[Records contained in a dataset]
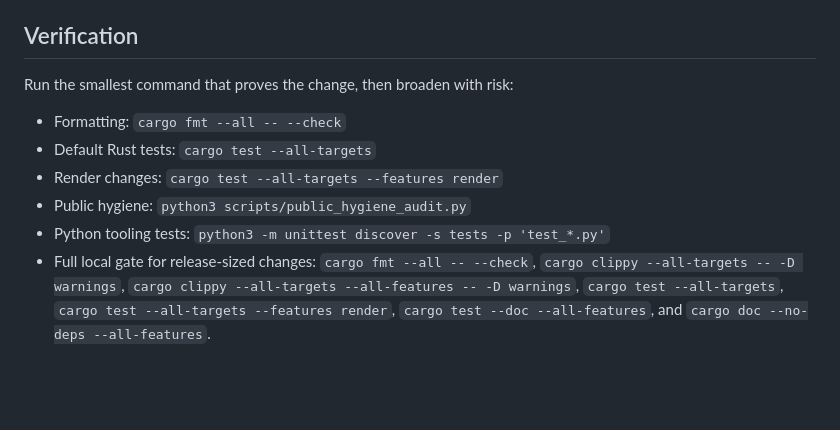
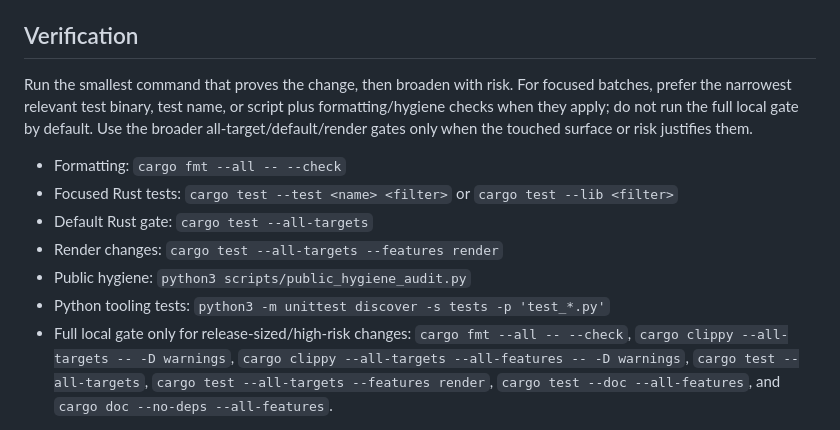
Before and after one commit to HyunjoJung/rwml, a Markdown page: AGENTS.md, the part around the change. GitHub-like rendering; blank space fills up the shorter version.

Commit message:
Clarify focused verification policy

```diff
--- a/AGENTS.md
+++ b/AGENTS.md
@@ -73,14 +73,20 @@ rendering moving toward one coherent Rust-native document model.
 
 ## Verification
 
-Run the smallest command that proves the change, then broaden with risk:
+Run the smallest command that proves the change, then broaden with risk. For
+focused batches, prefer the narrowest relevant test binary, test name, or script
+plus formatting/hygiene checks when they apply; do not run the full local gate by
+default. Use the broader all-target/default/render gates only when the touched
+surface or risk justifies them.
 
 - Formatting: `cargo fmt --all -- --check`
-- Default Rust tests: `cargo test --all-targets`
+- Focused Rust tests: `cargo test --test <name> <filter>` or
+  `cargo test --lib <filter>`
+- Default Rust gate: `cargo test --all-targets`
 - Render changes: `cargo test --all-targets --features render`
 - Public hygiene: `python3 scripts/public_hygiene_audit.py`
 - Python tooling tests: `python3 -m unittest discover -s tests -p 'test_*.py'`
-- Full local gate for release-sized changes:
+- Full local gate only for release-sized/high-risk changes:
   `cargo fmt --all -- --check`,
   `cargo clippy --all-targets -- -D warnings`,
   `cargo clippy --all-targets --all-features -- -D warnings`,
```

* _REQUIRED ACTION_:
For this exercise, return the records above in full and exactly, omitting the images.

* _SOLVED PROBLEM_:
Before and after one commit to HyunjoJung/rwml, a Markdown page: AGENTS.md, the part around the change. GitHub-like rendering; blank space fills up the shorter version.

Commit message:
Clarify focused verification policy

```diff
--- a/AGENTS.md
+++ b/AGENTS.md
@@ -73,14 +73,20 @@ rendering moving toward one coherent Rust-native document model.
 
 ## Verification
 
-Run the smallest command that proves the change, then broaden with risk:
+Run the smallest command that proves the change, then broaden with risk. For
+focused batches, prefer the narrowest relevant test binary, test name, or script
+plus formatting/hygiene checks when they apply; do not run the full local gate by
+default. Use the broader all-target/default/render gates only when the touched
+surface or risk justifies them.
 
 - Formatting: `cargo fmt --all -- --check`
-- Default Rust tests: `cargo test --all-targets`
+- Focused Rust tests: `cargo test --test <name> <filter>` or
+  `cargo test --lib <filter>`
+- Default Rust gate: `cargo test --all-targets`
 - Render changes: `cargo test --all-targets --features render`
 - Public hygiene: `python3 scripts/public_hygiene_audit.py`
 - Python tooling tests: `python3 -m unittest discover -s tests -p 'test_*.py'`
-- Full local gate for release-sized changes:
+- Full local gate only for release-sized/high-risk changes:
   `cargo fmt --all -- --check`,
   `cargo clippy --all-targets -- -D warnings`,
   `cargo clippy --all-targets --all-features -- -D warnings`,
```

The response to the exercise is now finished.